August 6, 2008
Results from a study of IL2 (interleukin-2) garnered substantial interest from a full audience today at the International AIDS Conference in Mexico City. Though IL2 is the most studied immune based therapy, its usefulness as an adjunct for HIV therapy mostly hasn't panned out, except as an experimental drug for discreet use in a select group of people. However, these results are quite exceptional and have the potential to offer a person to take extra time before starting HIV therapy.
IL2 works with the immune system to create a stronger defense against HIV infection. In general, the theory has been to activate the immune system to produce more immune cells in order to combat and control HIV. (Some inaccurately refer to this as "boosting"). However, this hasn't worked because the activation actually causes unwanted and sometimes life-threatening side effects.
What's intriguing about how IL2 was used in this study is that the researchers used it before a person went on HIV therapy, unlike how much of IL2/HIV research has so far done. The theory here was to prevent the loss or improve the level of CD4 cells and thus defer the start of HIV therapy. Since the current Federal Guidelines recommend starting therapy at or below 350 CD4s, keeping them above that mark was the goal for the study.
The study enrolled 130 people with HIV and randomly assigned them to two groups: those on IL2 (66) and those on placebo (64). All had CD4 counts from 300-500 (average 383), and had average viral loads of 4.36 log10 cp/ml. None had signs of HIV progression. Those on IL2 received 4 cycles of it twice a day for 5 days, every 8 weeks for the first 52 weeks. After that, 2 optional cycles per year were offered but not required.

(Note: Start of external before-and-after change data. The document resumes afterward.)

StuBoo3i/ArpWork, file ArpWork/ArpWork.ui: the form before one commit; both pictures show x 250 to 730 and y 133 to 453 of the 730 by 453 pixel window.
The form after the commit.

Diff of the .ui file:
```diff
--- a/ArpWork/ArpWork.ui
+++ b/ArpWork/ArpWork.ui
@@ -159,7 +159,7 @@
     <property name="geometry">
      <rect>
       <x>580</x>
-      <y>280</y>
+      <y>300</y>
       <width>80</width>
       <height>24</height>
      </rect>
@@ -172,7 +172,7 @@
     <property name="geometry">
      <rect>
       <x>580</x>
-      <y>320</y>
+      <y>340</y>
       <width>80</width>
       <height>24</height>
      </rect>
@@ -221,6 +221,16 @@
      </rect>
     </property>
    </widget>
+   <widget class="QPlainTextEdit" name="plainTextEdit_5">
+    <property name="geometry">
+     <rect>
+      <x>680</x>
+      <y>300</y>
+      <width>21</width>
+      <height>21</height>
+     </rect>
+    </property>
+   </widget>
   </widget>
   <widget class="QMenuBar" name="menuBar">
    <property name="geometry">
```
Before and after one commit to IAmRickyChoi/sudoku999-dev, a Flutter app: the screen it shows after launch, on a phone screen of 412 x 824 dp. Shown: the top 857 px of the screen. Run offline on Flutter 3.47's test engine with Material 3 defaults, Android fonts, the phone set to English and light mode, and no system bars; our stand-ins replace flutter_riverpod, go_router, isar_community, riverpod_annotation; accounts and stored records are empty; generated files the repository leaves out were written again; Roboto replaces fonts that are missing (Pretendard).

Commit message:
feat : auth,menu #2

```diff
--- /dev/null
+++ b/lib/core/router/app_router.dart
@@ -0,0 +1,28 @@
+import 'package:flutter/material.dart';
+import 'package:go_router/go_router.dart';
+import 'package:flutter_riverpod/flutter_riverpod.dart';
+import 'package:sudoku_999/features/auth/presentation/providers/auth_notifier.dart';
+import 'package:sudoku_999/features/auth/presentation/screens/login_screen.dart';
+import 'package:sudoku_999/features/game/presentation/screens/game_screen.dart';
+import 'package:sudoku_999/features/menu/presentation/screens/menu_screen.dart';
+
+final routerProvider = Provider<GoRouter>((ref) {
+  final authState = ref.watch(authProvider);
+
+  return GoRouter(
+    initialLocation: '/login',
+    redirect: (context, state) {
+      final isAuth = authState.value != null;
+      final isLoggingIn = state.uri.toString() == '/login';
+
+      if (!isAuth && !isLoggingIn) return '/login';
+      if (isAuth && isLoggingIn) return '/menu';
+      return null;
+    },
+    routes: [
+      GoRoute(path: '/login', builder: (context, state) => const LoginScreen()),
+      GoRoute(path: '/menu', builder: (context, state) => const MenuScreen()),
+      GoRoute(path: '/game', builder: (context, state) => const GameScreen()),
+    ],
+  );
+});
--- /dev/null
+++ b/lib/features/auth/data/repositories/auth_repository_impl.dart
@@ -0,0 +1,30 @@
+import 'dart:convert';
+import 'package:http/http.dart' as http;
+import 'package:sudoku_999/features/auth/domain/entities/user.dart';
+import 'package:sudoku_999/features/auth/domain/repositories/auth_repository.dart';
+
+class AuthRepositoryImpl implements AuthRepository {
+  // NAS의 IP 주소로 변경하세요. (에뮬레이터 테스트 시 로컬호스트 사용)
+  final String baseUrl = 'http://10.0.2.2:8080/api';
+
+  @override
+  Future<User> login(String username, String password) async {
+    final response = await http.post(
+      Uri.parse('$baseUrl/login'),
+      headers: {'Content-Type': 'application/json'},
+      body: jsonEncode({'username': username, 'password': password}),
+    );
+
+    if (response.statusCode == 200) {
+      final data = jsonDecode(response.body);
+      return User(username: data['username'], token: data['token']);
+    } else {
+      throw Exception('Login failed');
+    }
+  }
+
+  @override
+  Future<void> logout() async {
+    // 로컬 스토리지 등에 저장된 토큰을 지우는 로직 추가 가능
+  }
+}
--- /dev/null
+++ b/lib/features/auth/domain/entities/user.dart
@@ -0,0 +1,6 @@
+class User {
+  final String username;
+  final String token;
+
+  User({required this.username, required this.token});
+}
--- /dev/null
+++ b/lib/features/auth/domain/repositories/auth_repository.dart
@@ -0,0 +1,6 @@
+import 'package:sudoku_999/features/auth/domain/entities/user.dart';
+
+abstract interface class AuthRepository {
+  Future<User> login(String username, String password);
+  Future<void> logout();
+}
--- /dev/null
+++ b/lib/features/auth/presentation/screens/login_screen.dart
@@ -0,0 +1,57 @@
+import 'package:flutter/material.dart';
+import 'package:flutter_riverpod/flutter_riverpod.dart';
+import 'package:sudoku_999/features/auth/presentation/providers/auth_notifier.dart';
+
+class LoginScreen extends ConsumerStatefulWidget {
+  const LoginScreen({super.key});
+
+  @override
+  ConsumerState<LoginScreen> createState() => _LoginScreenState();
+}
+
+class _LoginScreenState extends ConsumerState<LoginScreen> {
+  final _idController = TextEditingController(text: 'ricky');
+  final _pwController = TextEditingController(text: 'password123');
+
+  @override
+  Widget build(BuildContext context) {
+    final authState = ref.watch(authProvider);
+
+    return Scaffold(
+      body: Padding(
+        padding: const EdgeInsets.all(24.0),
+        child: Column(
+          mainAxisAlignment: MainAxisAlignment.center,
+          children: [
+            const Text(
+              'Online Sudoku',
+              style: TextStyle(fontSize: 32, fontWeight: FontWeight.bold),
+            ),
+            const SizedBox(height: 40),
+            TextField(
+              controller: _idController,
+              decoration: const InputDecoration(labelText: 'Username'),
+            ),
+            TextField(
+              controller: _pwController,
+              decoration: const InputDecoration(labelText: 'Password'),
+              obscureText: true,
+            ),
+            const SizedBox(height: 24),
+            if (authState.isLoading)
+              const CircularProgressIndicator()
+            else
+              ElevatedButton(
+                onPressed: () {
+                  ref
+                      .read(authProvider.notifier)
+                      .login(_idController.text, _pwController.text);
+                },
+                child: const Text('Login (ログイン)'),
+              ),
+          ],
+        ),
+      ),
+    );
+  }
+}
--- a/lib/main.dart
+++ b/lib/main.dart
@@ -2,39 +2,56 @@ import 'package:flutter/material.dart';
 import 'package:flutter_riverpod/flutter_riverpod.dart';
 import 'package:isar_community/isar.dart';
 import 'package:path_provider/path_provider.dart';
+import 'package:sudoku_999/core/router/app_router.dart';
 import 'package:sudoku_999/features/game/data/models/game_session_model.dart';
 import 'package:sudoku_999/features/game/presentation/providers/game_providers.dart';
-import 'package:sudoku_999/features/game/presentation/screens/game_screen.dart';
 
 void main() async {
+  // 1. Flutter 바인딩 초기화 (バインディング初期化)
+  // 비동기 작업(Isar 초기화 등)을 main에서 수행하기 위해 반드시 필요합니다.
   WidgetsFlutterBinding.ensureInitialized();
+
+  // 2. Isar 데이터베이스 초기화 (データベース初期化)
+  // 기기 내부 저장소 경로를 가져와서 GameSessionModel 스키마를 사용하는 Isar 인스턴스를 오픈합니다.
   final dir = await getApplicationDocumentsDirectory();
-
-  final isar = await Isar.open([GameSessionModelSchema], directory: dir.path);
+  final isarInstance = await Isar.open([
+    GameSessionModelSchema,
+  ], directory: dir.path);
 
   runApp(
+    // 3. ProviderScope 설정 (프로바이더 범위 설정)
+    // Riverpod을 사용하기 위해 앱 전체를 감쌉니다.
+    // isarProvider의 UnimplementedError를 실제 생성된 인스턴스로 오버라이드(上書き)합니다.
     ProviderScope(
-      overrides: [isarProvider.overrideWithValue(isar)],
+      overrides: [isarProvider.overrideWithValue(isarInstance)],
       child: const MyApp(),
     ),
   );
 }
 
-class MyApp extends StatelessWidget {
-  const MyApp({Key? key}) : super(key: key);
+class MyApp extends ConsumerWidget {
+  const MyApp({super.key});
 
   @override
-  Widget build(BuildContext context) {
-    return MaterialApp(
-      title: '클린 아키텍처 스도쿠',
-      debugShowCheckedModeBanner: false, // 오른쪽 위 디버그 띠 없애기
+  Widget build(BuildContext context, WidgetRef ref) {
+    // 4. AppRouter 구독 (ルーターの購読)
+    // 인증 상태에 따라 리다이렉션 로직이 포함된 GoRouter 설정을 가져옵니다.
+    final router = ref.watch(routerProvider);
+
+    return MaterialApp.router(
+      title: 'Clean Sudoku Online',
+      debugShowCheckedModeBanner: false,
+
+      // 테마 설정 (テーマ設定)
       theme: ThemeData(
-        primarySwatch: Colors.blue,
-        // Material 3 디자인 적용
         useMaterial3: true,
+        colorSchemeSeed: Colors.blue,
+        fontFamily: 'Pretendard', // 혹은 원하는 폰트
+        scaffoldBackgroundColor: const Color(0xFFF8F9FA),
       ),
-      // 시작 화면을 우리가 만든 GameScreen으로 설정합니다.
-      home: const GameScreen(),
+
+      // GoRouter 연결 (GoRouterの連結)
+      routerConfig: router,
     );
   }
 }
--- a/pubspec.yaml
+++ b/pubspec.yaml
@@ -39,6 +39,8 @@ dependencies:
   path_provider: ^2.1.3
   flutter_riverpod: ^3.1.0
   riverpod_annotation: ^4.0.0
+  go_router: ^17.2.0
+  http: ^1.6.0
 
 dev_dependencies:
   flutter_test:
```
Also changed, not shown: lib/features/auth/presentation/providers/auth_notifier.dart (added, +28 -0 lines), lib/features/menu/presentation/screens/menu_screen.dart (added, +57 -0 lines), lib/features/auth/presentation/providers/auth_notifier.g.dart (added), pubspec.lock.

In this study, those volunteers who experienced any one of 4 different events by week 96 were taken off IL2 therapy and started on HIV therapy. These events were: a CD4 count below 300, an independent decision to start HIV therapy, the diagnosis of an AIDS-defining condition, or death. The study extended its follow-up on the volunteers to 150 weeks.
The results are quite remarkable. Through week 96, the average change in CD4 counts was +51 for the IL2 group and -64 for placebo. There was no difference between the groups in terms of vial loads. This is an important finding, as one of the fears of IL2 therapy is that it might cause HIV levels to rise. For those on IL2, CD4 count and viral load changes predicted HIV disease progression; while for those on placebo, only their CD4 count change predicted progression.
Even more remarkable was that for volunteers with lower viral loads (below 4.5 log10 cp/ml) at the start of the study, the likelihood that their HIV did not progress was 66% for those on IL2 and only 10% for those on placebo. This allowed those IL2 volunteers to delay starting HIV therapy by up to 92 weeks on average! These results are striking given the amount of time without therapy and the similar rate of adverse events between the two groups.
It should be noted here that this study used a lower dose of IL2 than has been used in other studies, like SILCAT and ESPRIT. Still, people taking IL2 reported feeling fatigue, fevers and other 'flu-like' symptoms while on IL2 therapy. While the severity of these symptoms may have been less due to the lower dose used in the study, these side effects are a major drawback for IL2.
Once a person starts his or her HIV therapy, it's a lifelong commitment. So strategies that help delay when a person actually starts are greatly encouraged. Longer time off treatment might improve one's quality of life and offset long-term side effects seen with HIV therapy. If IL2 can fill that void, then it's a step forward for those who can access the treatment. However, much more research will need to be conducted.